The victims of the massacre in Mumbai now have at least a small portion of justice. Ajmal Qasab, the sole surviving member of the Pakistani group that perpetrated the outrage in November 2008, was convicted of murder in a Mumbai court yesterday.
But it is perilously unclear whether Qasab's conviction will lead to an improvement or a deterioration in Indian-Pakistani relations. There has been deep distrust from the very beginning. Immediately after the attack, Islamabad denied that its nationals could have been responsible. Such suggestions were dismissed as Indian propaganda. It was not until three months later that a Pakistani minister admitted that the attack had indeed been planned on its territory. And the admission only seemed to come because Qasab's testimony to the Indian police made denial untenable.
Seven individuals have since been charged in Pakistan for planning the attack. And Islamabad has closed several schools run by a charity linked to the Lashkar-e-Taiba terror group, to which the attackers belonged. But Hafiz Muhammad Saeed – Lashkar's founder – remains at liberty in Lahore. And there are suspicions that Saeed is still being protected by his old allies in the Pakistani intelligence services.
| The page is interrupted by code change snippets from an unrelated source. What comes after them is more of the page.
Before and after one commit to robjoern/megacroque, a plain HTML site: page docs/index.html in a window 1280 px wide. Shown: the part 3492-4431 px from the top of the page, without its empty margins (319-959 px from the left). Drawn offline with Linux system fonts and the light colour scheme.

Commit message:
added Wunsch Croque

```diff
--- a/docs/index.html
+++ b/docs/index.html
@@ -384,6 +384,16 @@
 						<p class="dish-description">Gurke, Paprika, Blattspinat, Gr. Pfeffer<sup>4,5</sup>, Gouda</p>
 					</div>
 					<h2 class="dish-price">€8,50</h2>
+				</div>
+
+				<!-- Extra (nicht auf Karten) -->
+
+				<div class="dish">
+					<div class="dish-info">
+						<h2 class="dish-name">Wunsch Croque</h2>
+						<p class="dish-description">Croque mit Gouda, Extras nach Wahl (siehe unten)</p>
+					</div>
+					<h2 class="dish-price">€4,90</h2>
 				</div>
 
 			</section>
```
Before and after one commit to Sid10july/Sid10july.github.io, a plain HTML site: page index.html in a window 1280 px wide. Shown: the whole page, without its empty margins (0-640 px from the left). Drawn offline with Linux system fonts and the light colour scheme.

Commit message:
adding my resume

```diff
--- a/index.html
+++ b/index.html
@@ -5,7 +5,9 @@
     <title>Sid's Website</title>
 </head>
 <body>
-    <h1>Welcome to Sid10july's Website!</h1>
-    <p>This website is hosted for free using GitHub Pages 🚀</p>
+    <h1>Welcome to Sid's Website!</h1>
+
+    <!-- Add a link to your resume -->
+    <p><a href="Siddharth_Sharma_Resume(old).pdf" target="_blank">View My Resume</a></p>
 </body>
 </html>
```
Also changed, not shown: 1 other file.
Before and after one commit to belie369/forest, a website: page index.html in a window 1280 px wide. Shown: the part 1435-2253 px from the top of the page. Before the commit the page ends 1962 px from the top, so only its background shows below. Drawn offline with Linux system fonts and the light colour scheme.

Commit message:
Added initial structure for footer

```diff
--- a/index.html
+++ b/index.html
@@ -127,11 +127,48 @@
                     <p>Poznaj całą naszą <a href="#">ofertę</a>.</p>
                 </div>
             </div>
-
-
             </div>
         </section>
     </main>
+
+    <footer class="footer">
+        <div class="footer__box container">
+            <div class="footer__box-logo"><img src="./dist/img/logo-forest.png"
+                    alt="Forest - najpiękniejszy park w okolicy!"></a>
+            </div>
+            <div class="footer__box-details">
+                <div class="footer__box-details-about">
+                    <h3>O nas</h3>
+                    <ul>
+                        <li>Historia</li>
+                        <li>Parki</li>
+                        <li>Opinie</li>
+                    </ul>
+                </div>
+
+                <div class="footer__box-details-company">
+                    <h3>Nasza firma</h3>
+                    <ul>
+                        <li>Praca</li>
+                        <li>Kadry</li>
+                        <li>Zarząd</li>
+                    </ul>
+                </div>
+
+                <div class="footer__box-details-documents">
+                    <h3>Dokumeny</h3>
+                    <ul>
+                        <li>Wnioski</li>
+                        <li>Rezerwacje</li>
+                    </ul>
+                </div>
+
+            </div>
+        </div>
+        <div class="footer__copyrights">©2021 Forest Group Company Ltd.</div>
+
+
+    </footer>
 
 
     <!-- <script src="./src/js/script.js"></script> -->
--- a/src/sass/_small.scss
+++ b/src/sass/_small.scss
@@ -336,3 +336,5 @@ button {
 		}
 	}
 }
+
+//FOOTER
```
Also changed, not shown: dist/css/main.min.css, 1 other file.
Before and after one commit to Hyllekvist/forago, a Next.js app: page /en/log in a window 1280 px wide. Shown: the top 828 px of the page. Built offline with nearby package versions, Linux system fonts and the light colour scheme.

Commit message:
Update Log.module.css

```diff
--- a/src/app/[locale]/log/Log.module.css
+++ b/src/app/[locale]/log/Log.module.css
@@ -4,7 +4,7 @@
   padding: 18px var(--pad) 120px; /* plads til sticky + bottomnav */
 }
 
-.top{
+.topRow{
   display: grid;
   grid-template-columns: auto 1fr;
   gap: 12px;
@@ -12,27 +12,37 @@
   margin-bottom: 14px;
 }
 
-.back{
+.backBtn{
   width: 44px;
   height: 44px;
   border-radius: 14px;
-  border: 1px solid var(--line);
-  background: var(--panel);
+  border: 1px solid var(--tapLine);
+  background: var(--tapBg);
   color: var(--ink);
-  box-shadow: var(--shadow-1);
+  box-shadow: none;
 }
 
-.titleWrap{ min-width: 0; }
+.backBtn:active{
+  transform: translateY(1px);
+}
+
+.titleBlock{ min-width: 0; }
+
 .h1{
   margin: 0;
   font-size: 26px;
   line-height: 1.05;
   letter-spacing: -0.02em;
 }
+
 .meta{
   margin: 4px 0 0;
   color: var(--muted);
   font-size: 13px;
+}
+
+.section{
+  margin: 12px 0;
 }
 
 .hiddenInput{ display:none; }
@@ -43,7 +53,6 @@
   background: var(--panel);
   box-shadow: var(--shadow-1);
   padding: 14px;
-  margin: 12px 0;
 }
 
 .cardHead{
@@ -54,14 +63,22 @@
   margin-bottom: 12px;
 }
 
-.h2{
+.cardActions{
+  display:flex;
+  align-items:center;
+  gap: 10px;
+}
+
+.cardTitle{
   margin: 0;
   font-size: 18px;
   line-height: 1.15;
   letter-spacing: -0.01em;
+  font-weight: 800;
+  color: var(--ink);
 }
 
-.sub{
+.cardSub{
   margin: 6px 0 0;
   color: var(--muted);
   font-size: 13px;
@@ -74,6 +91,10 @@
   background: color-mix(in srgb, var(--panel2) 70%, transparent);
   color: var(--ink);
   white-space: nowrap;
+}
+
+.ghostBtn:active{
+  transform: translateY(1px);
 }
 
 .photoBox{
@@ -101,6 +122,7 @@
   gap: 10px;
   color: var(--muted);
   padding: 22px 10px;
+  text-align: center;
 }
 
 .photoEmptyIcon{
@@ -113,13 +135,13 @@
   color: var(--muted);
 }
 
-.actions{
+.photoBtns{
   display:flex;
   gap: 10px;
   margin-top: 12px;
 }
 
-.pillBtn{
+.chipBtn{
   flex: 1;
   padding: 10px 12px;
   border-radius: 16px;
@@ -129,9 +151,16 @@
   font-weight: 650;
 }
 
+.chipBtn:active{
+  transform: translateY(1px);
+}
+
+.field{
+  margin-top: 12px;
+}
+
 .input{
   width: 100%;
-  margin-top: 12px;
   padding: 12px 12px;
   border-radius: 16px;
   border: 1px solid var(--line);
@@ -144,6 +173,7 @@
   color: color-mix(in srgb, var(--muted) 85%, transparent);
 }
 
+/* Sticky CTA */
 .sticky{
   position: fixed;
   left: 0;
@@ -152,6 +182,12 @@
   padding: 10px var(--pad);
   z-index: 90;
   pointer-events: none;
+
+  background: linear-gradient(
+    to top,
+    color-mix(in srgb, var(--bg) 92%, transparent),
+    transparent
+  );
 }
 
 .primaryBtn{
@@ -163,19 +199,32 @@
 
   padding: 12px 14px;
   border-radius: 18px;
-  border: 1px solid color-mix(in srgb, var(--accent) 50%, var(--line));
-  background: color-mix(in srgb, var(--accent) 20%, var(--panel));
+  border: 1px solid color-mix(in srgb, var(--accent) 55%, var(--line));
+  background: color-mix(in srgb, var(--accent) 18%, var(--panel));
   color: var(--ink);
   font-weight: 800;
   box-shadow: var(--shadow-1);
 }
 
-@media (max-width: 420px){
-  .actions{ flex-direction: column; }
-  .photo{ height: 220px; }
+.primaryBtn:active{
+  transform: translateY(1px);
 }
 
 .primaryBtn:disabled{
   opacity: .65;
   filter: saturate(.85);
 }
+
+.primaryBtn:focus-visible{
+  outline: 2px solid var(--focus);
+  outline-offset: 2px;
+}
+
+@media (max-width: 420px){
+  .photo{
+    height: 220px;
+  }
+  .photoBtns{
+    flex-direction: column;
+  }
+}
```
There has certainly been a major shift in policy in Pakistan. The security establishment has turned on its old Taliban allies. And the army has been moved from Kashmir to the western tribal regions to combat domestic militants. But the state has not yet engaged in a similar crackdown on the jihadists of Kashmir, which it nurtured and encouraged while they were useful proxies in the struggle against India. There remains a perception that militant groups are tolerated if they concentrate their violence on Indian interests, rather than the Pakistani state. This half-hearted reform is a risk. There is a danger that Indian nationalists will exploit Qasab's conviction to stoke public anger over Pakistan's export of terrorism and plunge relations between the two countries into a fresh crisis.
That would be a disaster for both President Asif Ali Zardari of Pakistan and the Indian Prime Minister, Manmohan Singh, who want to see an improvement in relations. The Indian government needs to neutralise its domestic hotheads. But the greater onus for action lies with Islamabad. Pakistan has come a long way in facing up to the monster of domestic jihadism, for which it deserves international credit and support. But now it needs to finish the job, however painful.